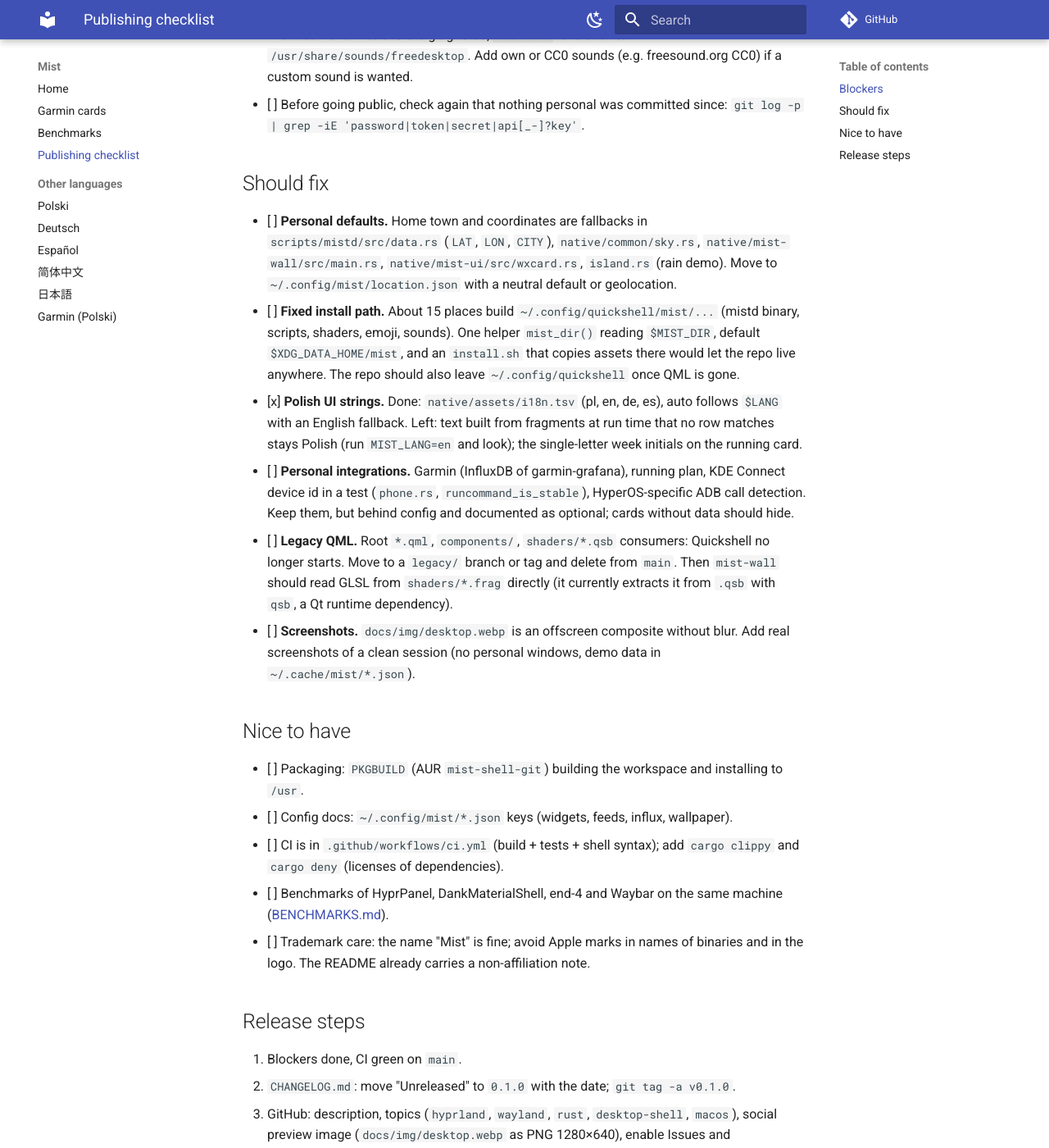
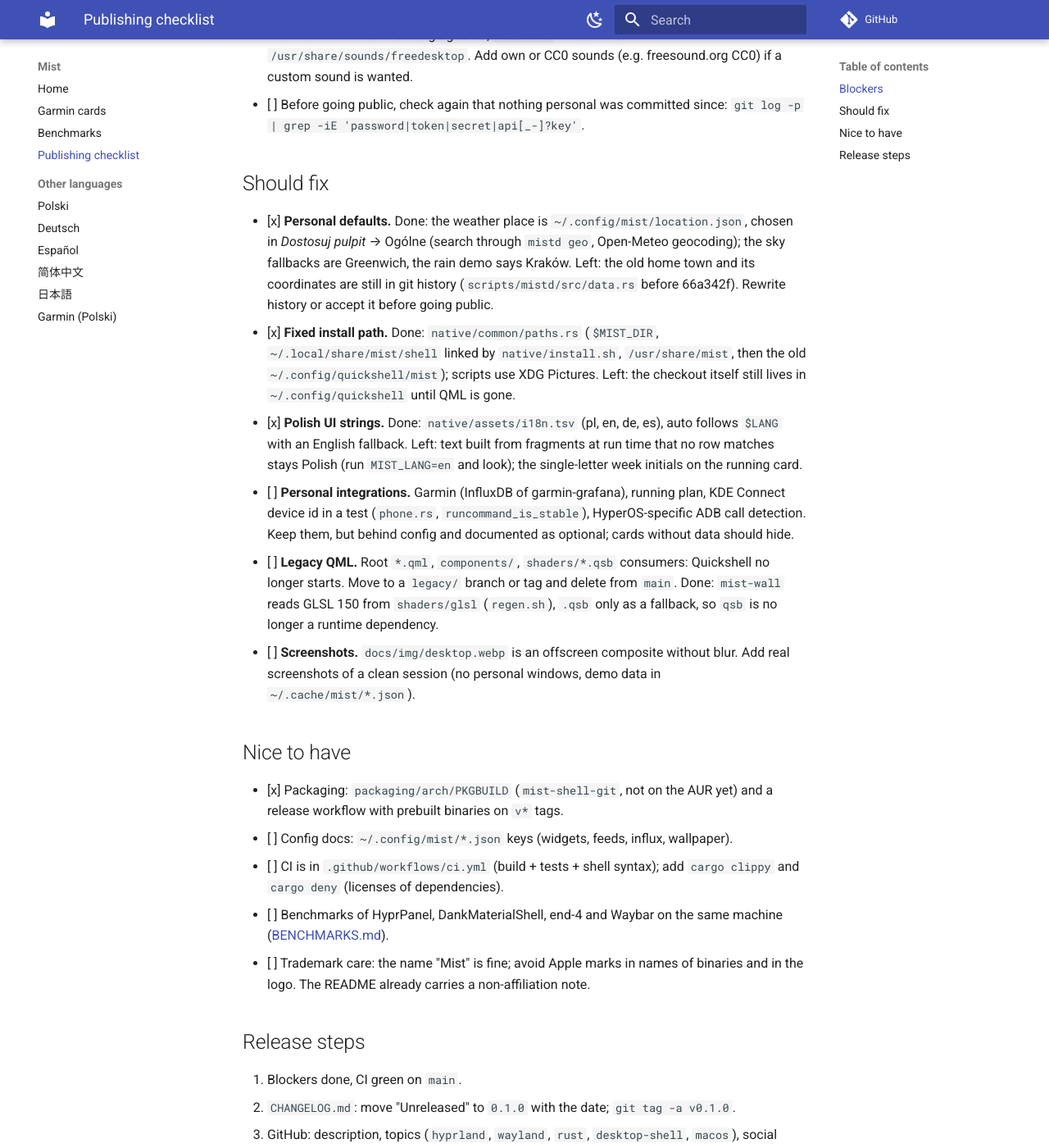
Before and after one commit to wiktor-jozwiak/mist, an MkDocs documentation site: the page built from docs/PUBLISHING.md, in a window 1280 px wide and 1400 px high, scrolled down 428 px. Shown: the whole window at 82% size. Built offline with MkDocs 1.6.1 and Material for MkDocs 9.7.7, drawn with Linux system fonts in a browser that asks for light colours; comment, search, counter and statistics services are not loaded.

Commit message:
No home town left in the source: neutral sky fallbacks (Greenwich), empty city, rain demo in Kraków; qsb gone from the READMEs; PUBLISHING and CHANGELOG catch up with paths, location, GLSL and packaging

```diff
--- a/docs/PUBLISHING.md
+++ b/docs/PUBLISHING.md
@@ -16,14 +16,13 @@
 
 ## Should fix
 
-- [ ] **Personal defaults.** Home town and coordinates are fallbacks in `scripts/mistd/src/data.rs`
-      (`LAT`, `LON`, `CITY`), `native/common/sky.rs`, `native/mist-wall/src/main.rs`,
-      `native/mist-ui/src/wxcard.rs`, `island.rs` (rain demo). Move to `~/.config/mist/location.json` with a
-      neutral default or geolocation.
-- [ ] **Fixed install path.** About 15 places build `~/.config/quickshell/mist/...` (mistd binary, scripts,
-      shaders, emoji, sounds). One helper `mist_dir()` reading `$MIST_DIR`, default
-      `$XDG_DATA_HOME/mist`, and an `install.sh` that copies assets there would let the repo live anywhere.
-      The repo should also leave `~/.config/quickshell` once QML is gone.
+- [x] **Personal defaults.** Done: the weather place is `~/.config/mist/location.json`, chosen in
+      *Dostosuj pulpit* → Ogólne (search through `mistd geo`, Open-Meteo geocoding); the sky fallbacks are
+      Greenwich, the rain demo says Kraków. Left: the old home town and its coordinates are still in git
+      history (`scripts/mistd/src/data.rs` before 66a342f). Rewrite history or accept it before going public.
+- [x] **Fixed install path.** Done: `native/common/paths.rs` (`$MIST_DIR`, `~/.local/share/mist/shell`
+      linked by `native/install.sh`, `/usr/share/mist`, then the old `~/.config/quickshell/mist`); scripts
+      use XDG Pictures. Left: the checkout itself still lives in `~/.config/quickshell` until QML is gone.
 - [x] **Polish UI strings.** Done: `native/assets/i18n.tsv` (pl, en, de, es), auto follows `$LANG` with an
       English fallback. Left: text built from fragments at run time that no row matches stays Polish
       (run `MIST_LANG=en` and look); the single-letter week initials on the running card.
@@ -31,14 +30,15 @@
       a test (`phone.rs`, `runcommand_is_stable`), HyperOS-specific ADB call detection. Keep them, but behind
       config and documented as optional; cards without data should hide.
 - [ ] **Legacy QML.** Root `*.qml`, `components/`, `shaders/*.qsb` consumers: Quickshell no longer starts.
-      Move to a `legacy/` branch or tag and delete from `main`. Then `mist-wall` should read GLSL from
-      `shaders/*.frag` directly (it currently extracts it from `.qsb` with `qsb`, a Qt runtime dependency).
+      Move to a `legacy/` branch or tag and delete from `main`. Done: `mist-wall` reads GLSL 150 from
+      `shaders/glsl` (`regen.sh`), `.qsb` only as a fallback, so `qsb` is no longer a runtime dependency.
 - [ ] **Screenshots.** `docs/img/desktop.webp` is an offscreen composite without blur. Add real screenshots
       of a clean session (no personal windows, demo data in `~/.cache/mist/*.json`).
 
 ## Nice to have
 
-- [ ] Packaging: `PKGBUILD` (AUR `mist-shell-git`) building the workspace and installing to `/usr`.
+- [x] Packaging: `packaging/arch/PKGBUILD` (`mist-shell-git`, not on the AUR yet) and a release workflow
+      with prebuilt binaries on `v*` tags.
 - [ ] Config docs: `~/.config/mist/*.json` keys (widgets, feeds, influx, wallpaper).
 - [ ] CI is in `.github/workflows/ci.yml` (build + tests + shell syntax); add `cargo clippy` and `cargo deny` (licenses of
       dependencies).
```
Also changed, not shown: CHANGELOG.md (+13 -0 lines), README.md (+1 -1 lines), docs/i18n/README.de.md (+2 -3 lines), docs/i18n/README.es.md (+2 -3 lines), docs/i18n/README.ja.md (+2 -3 lines), docs/i18n/README.pl.md (+2 -3 lines), docs/i18n/README.zh-CN.md (+2 -3 lines), 4 other files.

################

PROBLEM REQUIREMENTS> For the word "gone", state the number of lines in the listing that contain it and nothing further.

ANSWER TO THE PROBLEM> 3